What does a sound bring?
A train belches its horn in the distance–sometimes it stutters like a jazz trumpet, and other times it’s an elongated haunting breath. During the latter, N says, “It sounds like they’re trying to warn someone.”
The wind-stuffed shifting of air that breezes through my apartment as a car goes by, in one ear, out the other, always makes me get up and run to the window. Many cars slow down when they reach my apartment. Sometimes it is N or a neighbor returning home. Most of the time it is not.

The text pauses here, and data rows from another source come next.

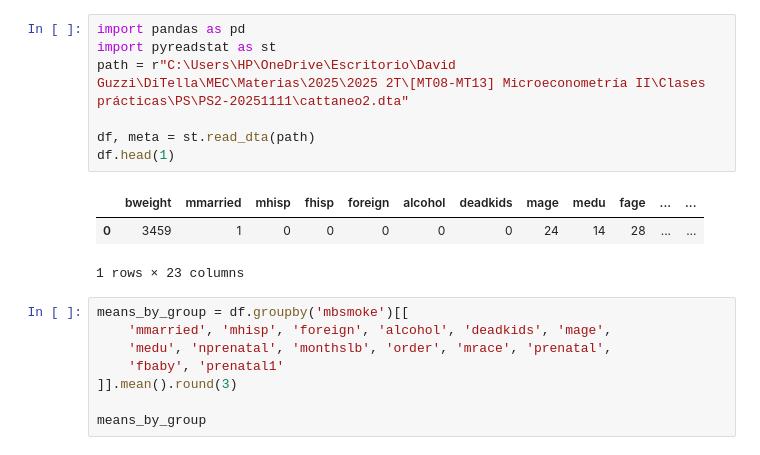
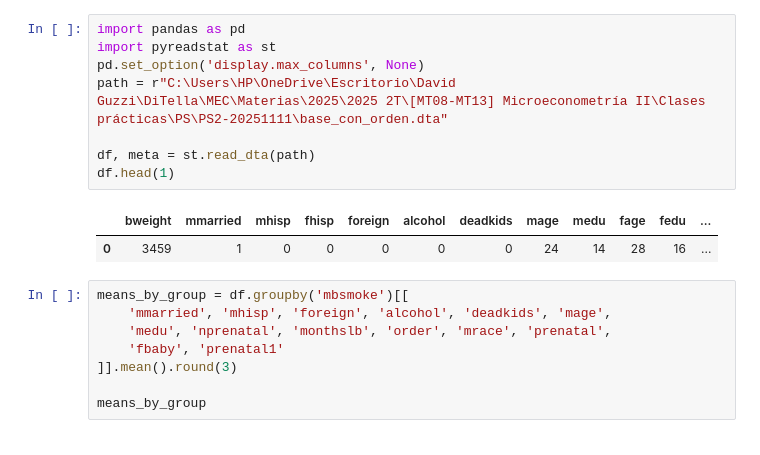
Before and after one commit to DavidGuzzi/MECMT08, a Jupyter notebook: clase_p_3.ipynb, the cells around one changed output. Cells and saved outputs as stored; diff of their text form.

```diff
--- a/clase_p_3.ipynb
+++ b/clase_p_3.ipynb
@@ -1,14 +1,14 @@
 # %%
 import pandas as pd
 import pyreadstat as st
-path = r"C:\Users\HP\OneDrive\Escritorio\David Guzzi\DiTella\MEC\Materias\2025\2025 2T\[MT08-MT13] Microeconometría II\Clases prácticas\PS\PS2-20251111\cattaneo2.dta"
+pd.set_option('display.max_columns', None)
+path = r"C:\Users\HP\OneDrive\Escritorio\David Guzzi\DiTella\MEC\Materias\2025\2025 2T\[MT08-MT13] Microeconometría II\Clases prácticas\PS\PS2-20251111\base_con_orden.dta"
 
 df, meta = st.read_dta(path)
 df.head(1)
 # %% [output]
-|  | bweight | mmarried | mhisp | fhisp | foreign | alcohol | deadkids | mage | medu | fage | ... | ... |
-| 0 | 3459 | 1 | 0 | 0 | 0 | 0 | 0 | 24 | 14 | 28 | ... | ... |
+|  | bweight | mmarried | mhisp | fhisp | foreign | alcohol | deadkids | mage | medu | fage | fedu | ... |
+| 0 | 3459 | 1 | 0 | 0 | 0 | 0 | 0 | 24 | 14 | 28 | 16 | ... |
-1 rows × 23 columns
 # %%
 means_by_group = df.groupby('mbsmoke')[[
     'mmarried', 'mhisp', 'foreign', 'alcohol', 'deadkids', 'mage',
```
Also changed, not shown: parts of 1 cell of this notebook.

The sluggish cars always do the same thing: hug the right side of the one-way street as if avoiding an invisible accident, then proceed slowly, one eye on the road, the other on the river further to the right. “What are you waiting for,” I think, oftentimes out loud.
What am I waiting for? I check email–all three addresses–almost as often as I blink, the understanding being that one of these times, the big news will arrive, the unflappable validation that I’m living correctly, and here’s the means to continue doing what you love, and yes, your existence is progressing the existence of others!
Each time that specific email does not show up in bold, I wince a little, as if it was a complete surprise I didn’t win the Life Lottery again, and I start trying to fill my time so that I can check again in ten minutes.
But waiting is the ghost of a verb–the ing suffix suggesting there’s movement when in fact it’s an endless circling of piles of tiny breaking hearts. It’s a myth that life is just a waiting game; that there is a natural narrative arc to our span, and we’ve all got a crescendo in us, even if it ends as a tragedy or a denoument. But even if that was true–that our lives were as cleanly marked as the human invention of narrative–then waiting would be a vehicle carrying us away from that story, and we’d keep leaning forward towards the driver, asking, how long, how long, please say not long now, just you wait.